For now, it’s safe to say that the previous sign of trouble in the claims data has faded. And not a moment too soon as another rise in today’s report would have looked particularly ominous for the labor market. Instead, we have an encouraging update. It’s always hard to know what comes next with this series, but the possibility of continued improvement looks more convincing today.
The drop in the year-over-year change is especially encouraging. Unadjusted claims fell 9.3% last week vs. the year-earlier level. That’s a strong bit of support for arguing that the general rate of progress that’s prevailed for some time remains intact for this series after all. It’s worth reminding that the annual pace of change for unadjusted claims never moved north of zero for a sustained period. We had a few brief flirtations with trouble, but it always evaporated in short order. Until we see claims rising persistently, relative to year-earlier numbers, there’s plenty of room for optimism. By that standard, there are still no smoking guns in the data, even if the last few weeks have hinted at the possibility of darker days.
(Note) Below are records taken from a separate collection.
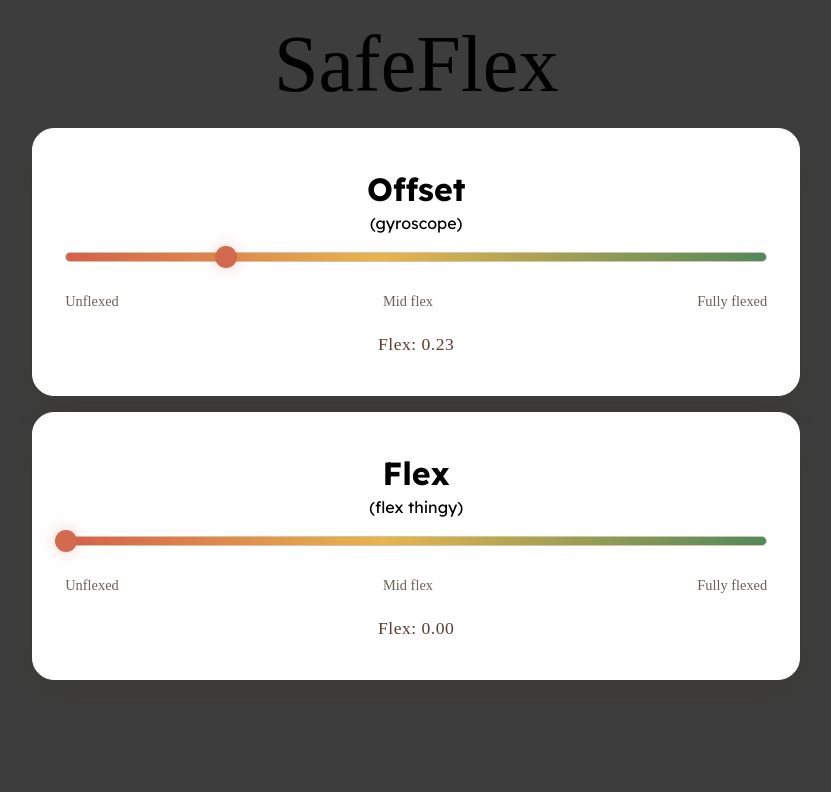
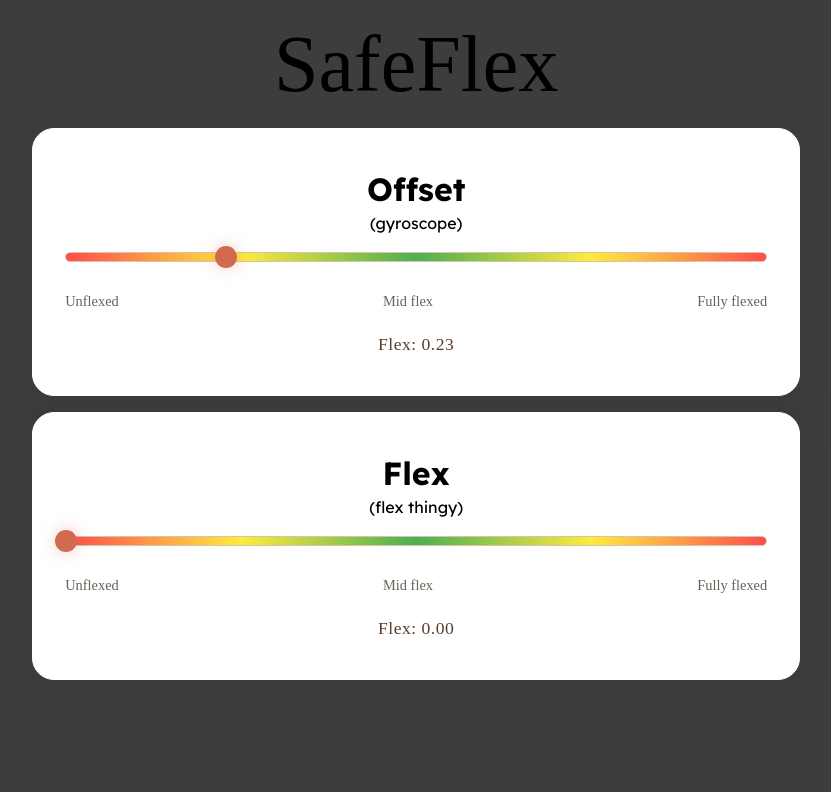
Before and after one commit to ServeshKarnawat/CruzHacks2026, a Python web app: template templates/index.html in a window 1280 px wide. Shown: the top 792 px of the page, without its empty margins (219-1050 px from the left). Run offline with Jinja, Linux system fonts and the light colour scheme; the template is opened without the code that fills it, so the values that code supplies are empty; some web fonts are replaced.

Commit message:
pamels in

```diff
--- a/main.css
+++ b/main.css
@@ -95,12 +95,12 @@ body{
     position: relative;
     height: 10px;
     width: 100%;
-    background: linear-gradient(
-        90deg,
-        #d6604a 0%,
-        #e9b44c 45%,
-        #4f8a5b 100%
-    );
+    background: linear-gradient(to right,
+        #ff4d4d, /* Soft Red */
+        #ffeb3b, /* Bright Yellow */
+        #4caf50, /* Success Green */
+        #ffeb3b, /* Bright Yellow */
+        #ff4d4d  /* Soft Red */);
     border-radius: 999px;
     border: 1px solid #d4c3af;
 }
--- a/templates/index.html
+++ b/templates/index.html
@@ -69,6 +69,7 @@
     <script>
       const dot = document.getElementById("offsetDot");
       const readout = document.getElementById("offsetReadout");
+
       let value = 0;
 
       function clamp(n, min, max) {
```
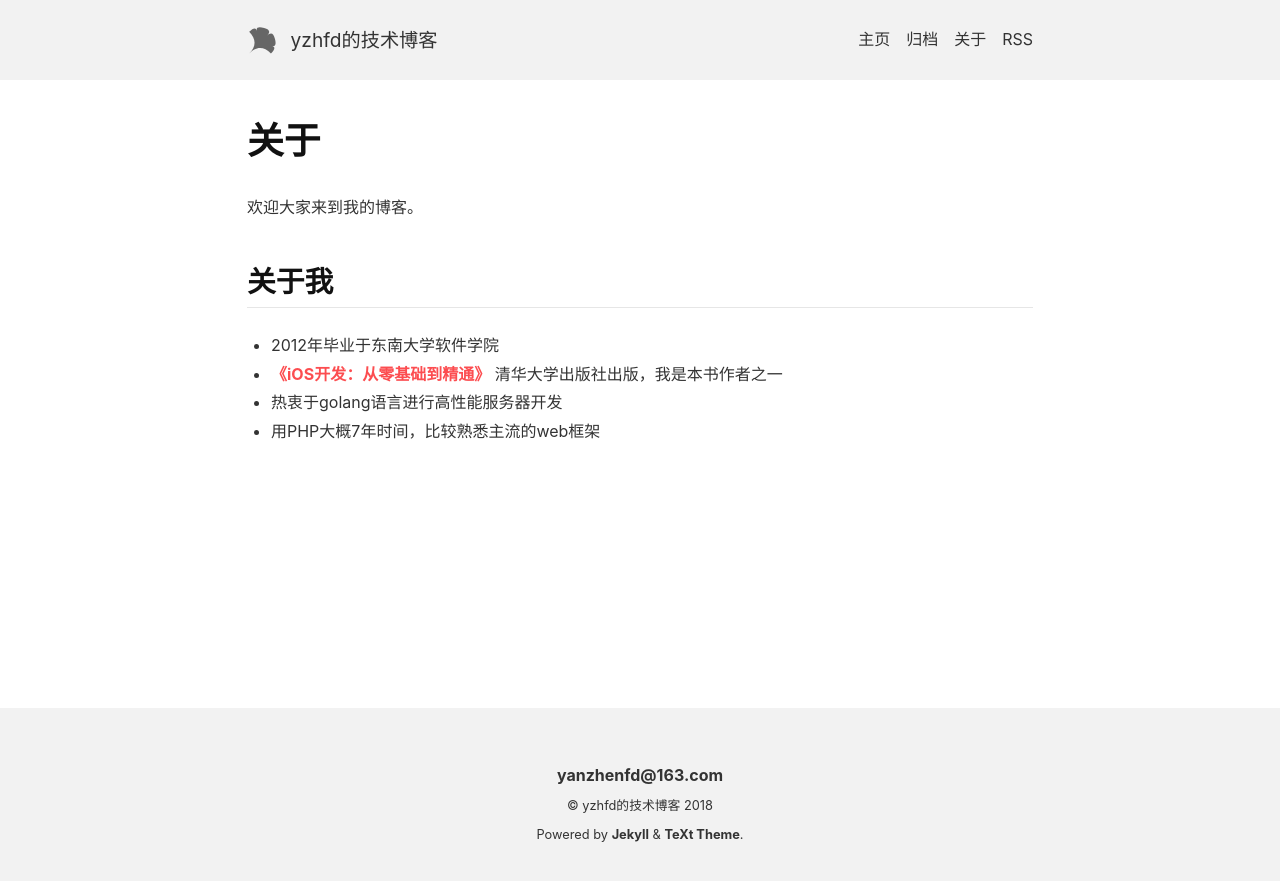
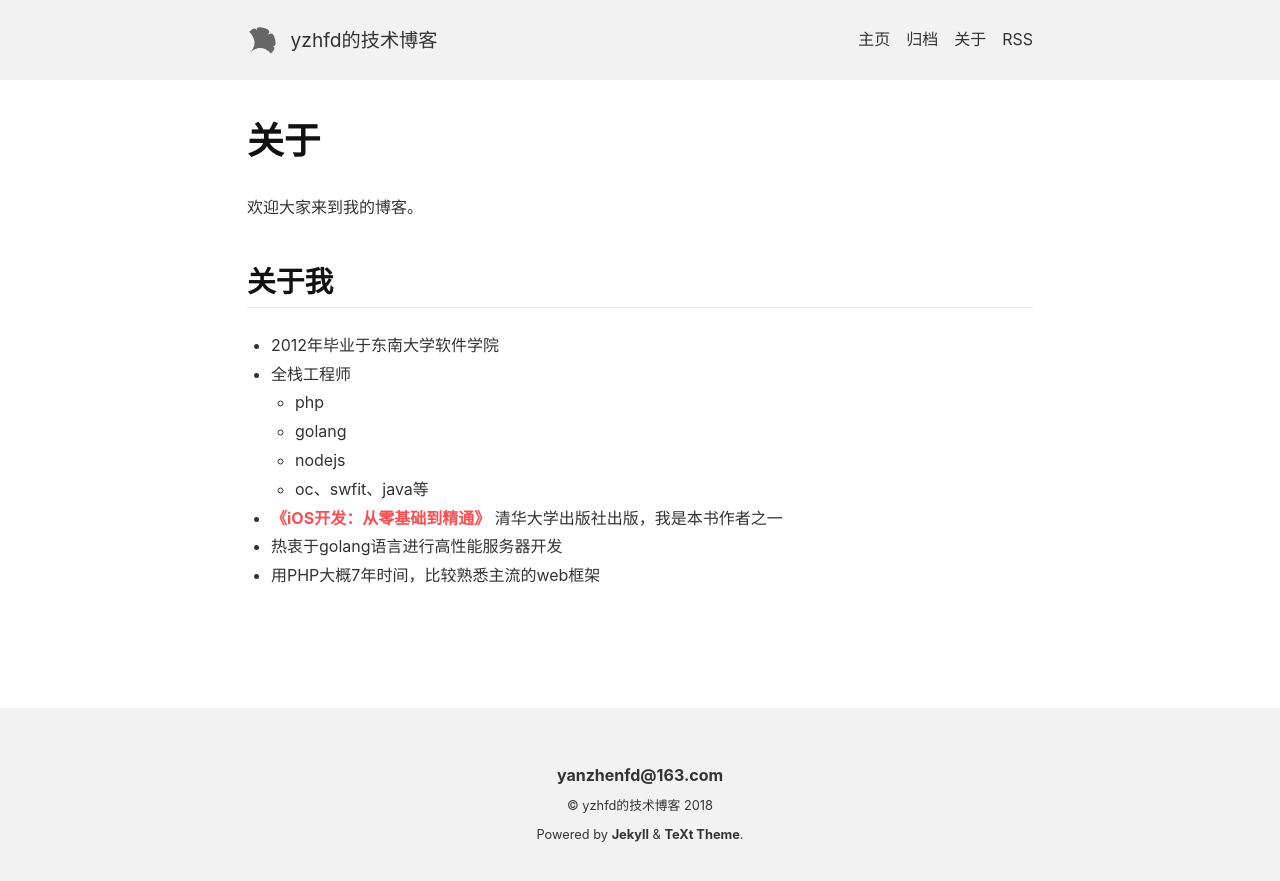
Before and after one commit to yzhfd/yzhfd.github.io, a Jekyll site: the page built from about.md, in a window 1280 px wide. Shown: the top 881 px of the page. Built offline with Jekyll 4.4.1, drawn with Linux system fonts in a browser that asks for light colours; nearby versions of some CDN libraries.

Commit message:
关于我简介

```diff
--- a/about.md
+++ b/about.md
@@ -12,6 +12,11 @@ key: page-about
 
 ## 关于我
 - 2012年毕业于东南大学软件学院
+- 全栈工程师
+	+ php
+	+ golang
+	+ nodejs
+	+ oc、swfit、java等
 - [《iOS开发：从零基础到精通》](https://detail.tmall.com/item.htm?spm=a230r.1.14.257.5e771dc4X4HGGu&id=565820932718&ns=1&abbucket=1) 清华大学出版社出版，我是本书作者之一
 - 热衷于golang语言进行高性能服务器开发
 - 用PHP大概7年时间，比较熟悉主流的web框架
```
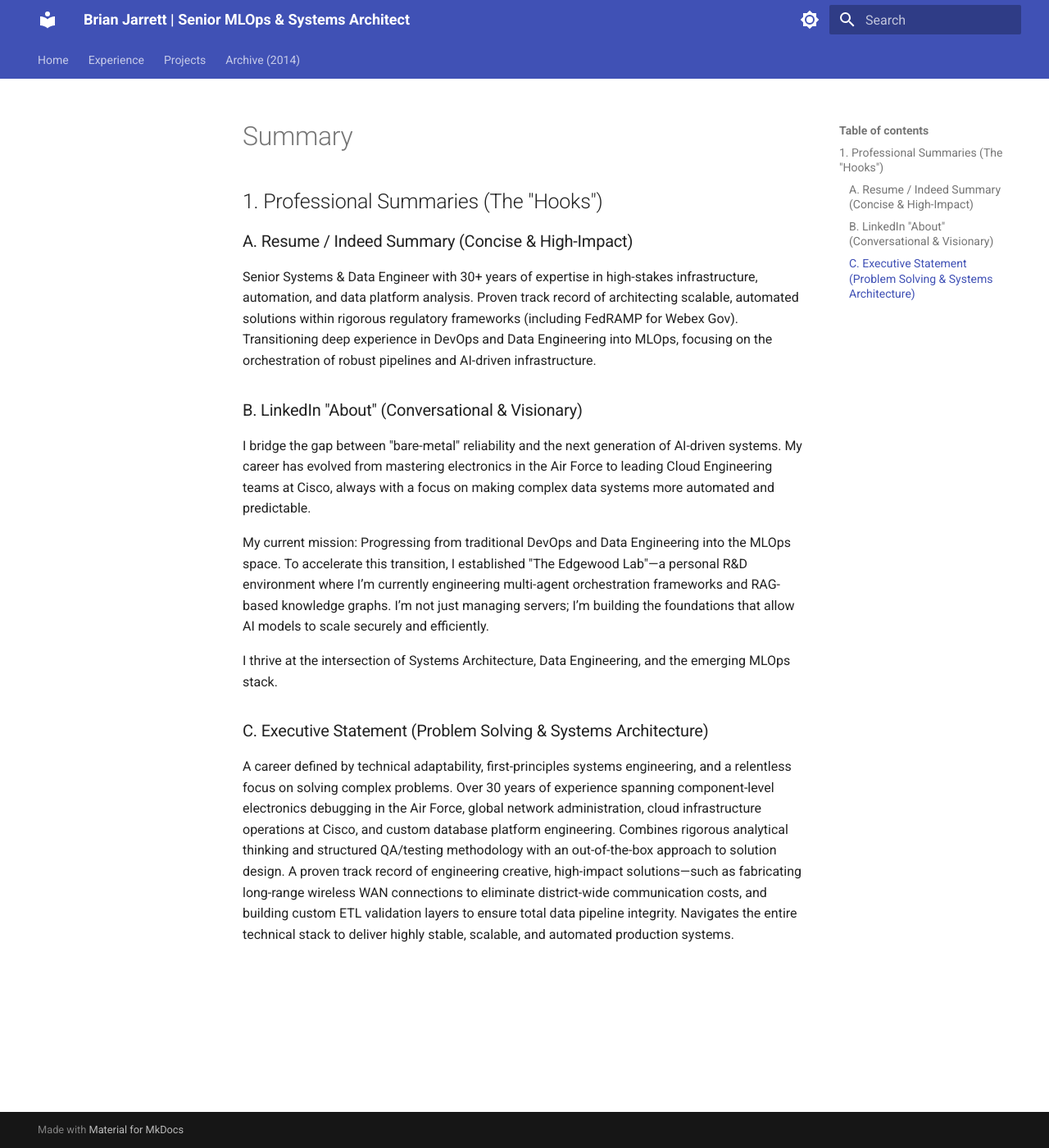
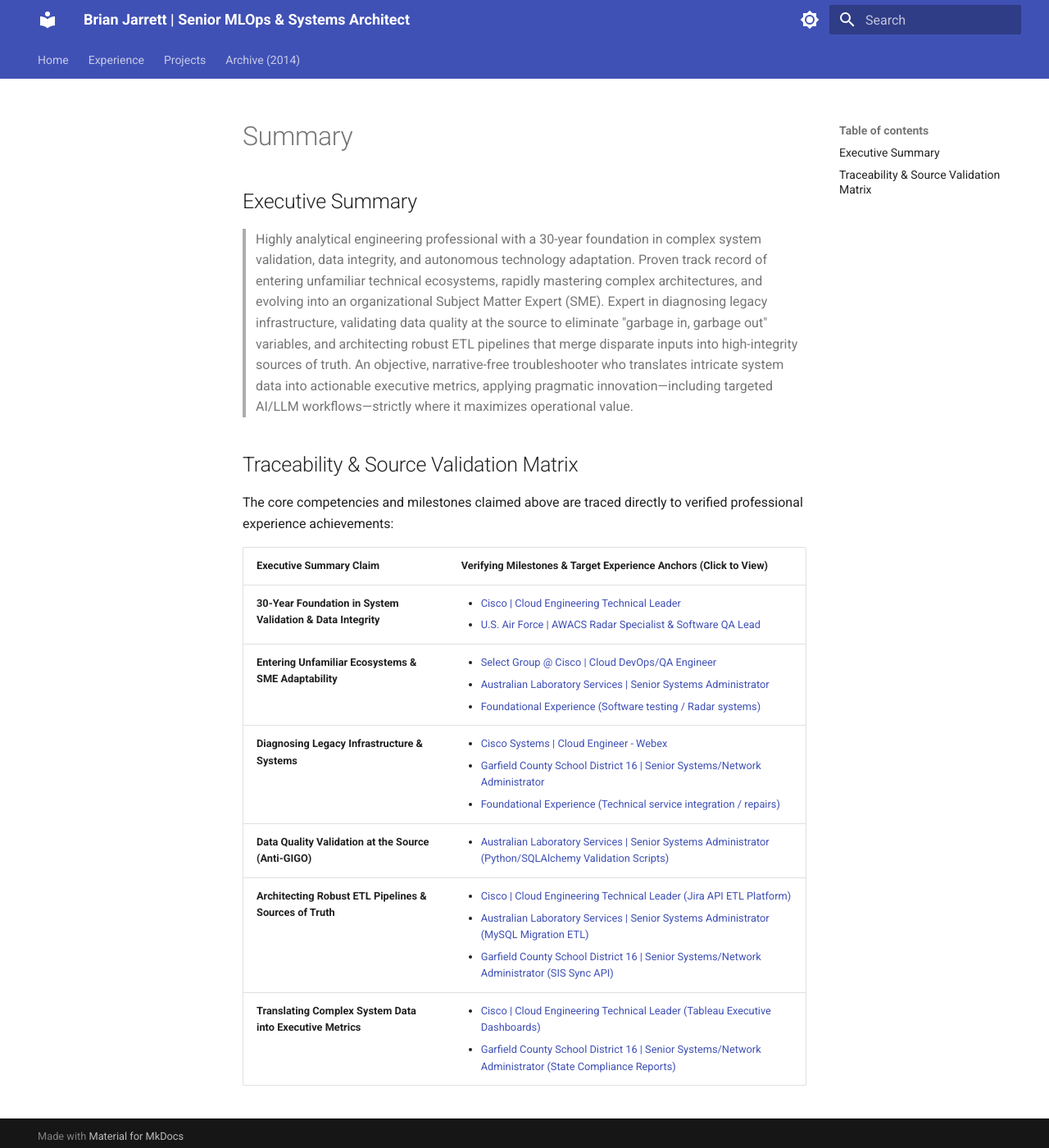
Before and after one commit to celttechie/celttechie.github.io, an MkDocs documentation site: the page built from docs/sections/summary.md, in a window 1280 px wide and 1400 px high. Shown: the whole window at 82% size. Built offline with MkDocs 1.6.1 and Material for MkDocs 9.7.7, drawn with Linux system fonts in a browser that asks for light colours.

Commit message:
update profile layout with verbatim executive summary and validated traceability matrix

```diff
--- a/docs/sections/summary.md
+++ b/docs/sections/summary.md
@@ -1,14 +1,16 @@
-## 1. Professional Summaries (The "Hooks")
+## Executive Summary
 
-### A. Resume / Indeed Summary (Concise & High-Impact)
-Senior Systems & Data Engineer with 30+ years of expertise in high-stakes infrastructure, automation, and data platform analysis. Proven track record of architecting scalable, automated solutions within rigorous regulatory frameworks (including FedRAMP for Webex Gov). Transitioning deep experience in DevOps and Data Engineering into MLOps, focusing on the orchestration of robust pipelines and AI-driven infrastructure.
+> Highly analytical engineering professional with a 30-year foundation in complex system validation, data integrity, and autonomous technology adaptation. Proven track record of entering unfamiliar technical ecosystems, rapidly mastering complex architectures, and evolving into an organizational Subject Matter Expert (SME). Expert in diagnosing legacy infrastructure, validating data quality at the source to eliminate "garbage in, garbage out" variables, and architecting robust ETL pipelines that merge disparate inputs into high-integrity sources of truth. An objective, narrative-free troubleshooter who translates intricate system data into actionable executive metrics, applying pragmatic innovation—including targeted AI/LLM workflows—strictly where it maximizes operational value.
 
-### B. LinkedIn "About" (Conversational & Visionary)
-I bridge the gap between "bare-metal" reliability and the next generation of AI-driven systems. My career has evolved from mastering electronics in the Air Force to leading Cloud Engineering teams at Cisco, always with a focus on making complex data systems more automated and predictable.
+## Traceability & Source Validation Matrix
 
-My current mission: Progressing from traditional DevOps and Data Engineering into the MLOps space. To accelerate this transition, I established "The Edgewood Lab"—a personal R&D environment where I’m currently engineering multi-agent orchestration frameworks and RAG-based knowledge graphs. I’m not just managing servers; I’m building the foundations that allow AI models to scale securely and efficiently.
+The core competencies and milestones claimed above are traced directly to verified professional experience achievements:
 
-I thrive at the intersection of Systems Architecture, Data Engineering, and the emerging MLOps stack.
-
-### C. Executive Statement (Problem Solving & Systems Architecture)
-A career defined by technical adaptability, first-principles systems engineering, and a relentless focus on solving complex problems. Over 30 years of experience spanning component-level electronics debugging in the Air Force, global network administration, cloud infrastructure operations at Cisco, and custom database platform engineering. Combines rigorous analytical thinking and structured QA/testing methodology with an out-of-the-box approach to solution design. A proven track record of engineering creative, high-impact solutions—such as fabricating long-range wireless WAN connections to eliminate district-wide communication costs, and building custom ETL validation layers to ensure total data pipeline integrity. Navigates the entire technical stack to deliver highly stable, scalable, and automated production systems.
+| Executive Summary Claim | Verifying Milestones & Target Experience Anchors (Click to View) |
+| :--- | :--- |
+| **30-Year Foundation in System Validation & Data Integrity** | <ul><li>[Cisco \| Cloud Engineering Technical Leader](#cisco-cloud-engineering-technical-leader)</li><li>[U.S. Air Force \| AWACS Radar Specialist & Software QA Lead](#foundational-experience-1991-2002)</li></ul> |
+| **Entering Unfamiliar Ecosystems & SME Adaptability** | <ul><li>[Select Group @ Cisco \| Cloud DevOps/QA Engineer](#select-group-cisco-cloud-devopsqa-engineer-contract)</li><li>[Australian Laboratory Services \| Senior Systems Administrator](#australian-laboratory-services-senior-systems-administrator)</li><li>[Foundational Experience (Software testing / Radar systems)](#foundational-experience-1991-2002)</li></ul> |
+| **Diagnosing Legacy Infrastructure & Systems** | <ul><li>[Cisco Systems \| Cloud Engineer - Webex](#cisco-systems-cloud-engineer-webex)</li><li>[Garfield County School District 16 \| Senior Systems/Network Administrator](#garfield-county-school-district-16-senior-systemsnetwork-administrator)</li><li>[Foundational Experience (Technical service integration / repairs)](#foundational-experience-1991-2002)</li></ul> |
+| **Data Quality Validation at the Source (Anti-GIGO)** | <ul><li>[Australian Laboratory Services \| Senior Systems Administrator (Python/SQLAlchemy Validation Scripts)](#australian-laboratory-services-senior-systems-administrator)</li></ul> |
+| **Architecting Robust ETL Pipelines & Sources of Truth** | <ul><li>[Cisco \| Cloud Engineering Technical Leader (Jira API ETL Platform)](#cisco-cloud-engineering-technical-leader)</li><li>[Australian Laboratory Services \| Senior Systems Administrator (MySQL Migration ETL)](#australian-laboratory-services-senior-systems-administrator)</li><li>[Garfield County School District 16 \| Senior Systems/Network Administrator (SIS Sync API)](#garfield-county-school-district-16-senior-systemsnetwork-administrator)</li></ul> |
+| **Translating Complex System Data into Executive Metrics** | <ul><li>[Cisco \| Cloud Engineering Technical Leader (Tableau Executive Dashboards)](#cisco-cloud-engineering-technical-leader)</li><li>[Garfield County School District 16 \| Senior Systems/Network Administrator (State Compliance Reports)](#garfield-county-school-district-16-senior-systemsnetwork-administrator)</li></ul> |
```
Also changed, not shown: site/index.html, site/search/search_index.json, site/sections/summary/index.html, site/sitemap.xml, 3 other files.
Today’s update also suggests that the weak pace of growth in March payrolls may also be noise that’s not necessarily indicative of the trend. Of course, one jobless claims report a trend does not make, but the number du jour certainly looks good relative to what we’ve seen. The question is whether we’ll see another decent number next week. If we’re being hoodwinked, we’ll know soon enough. For now, a collective sign of relief is appropriate. That is, until the next economic release, which starts tomorrow, with the March update on retail sales. What should we expect? Here’s a preview.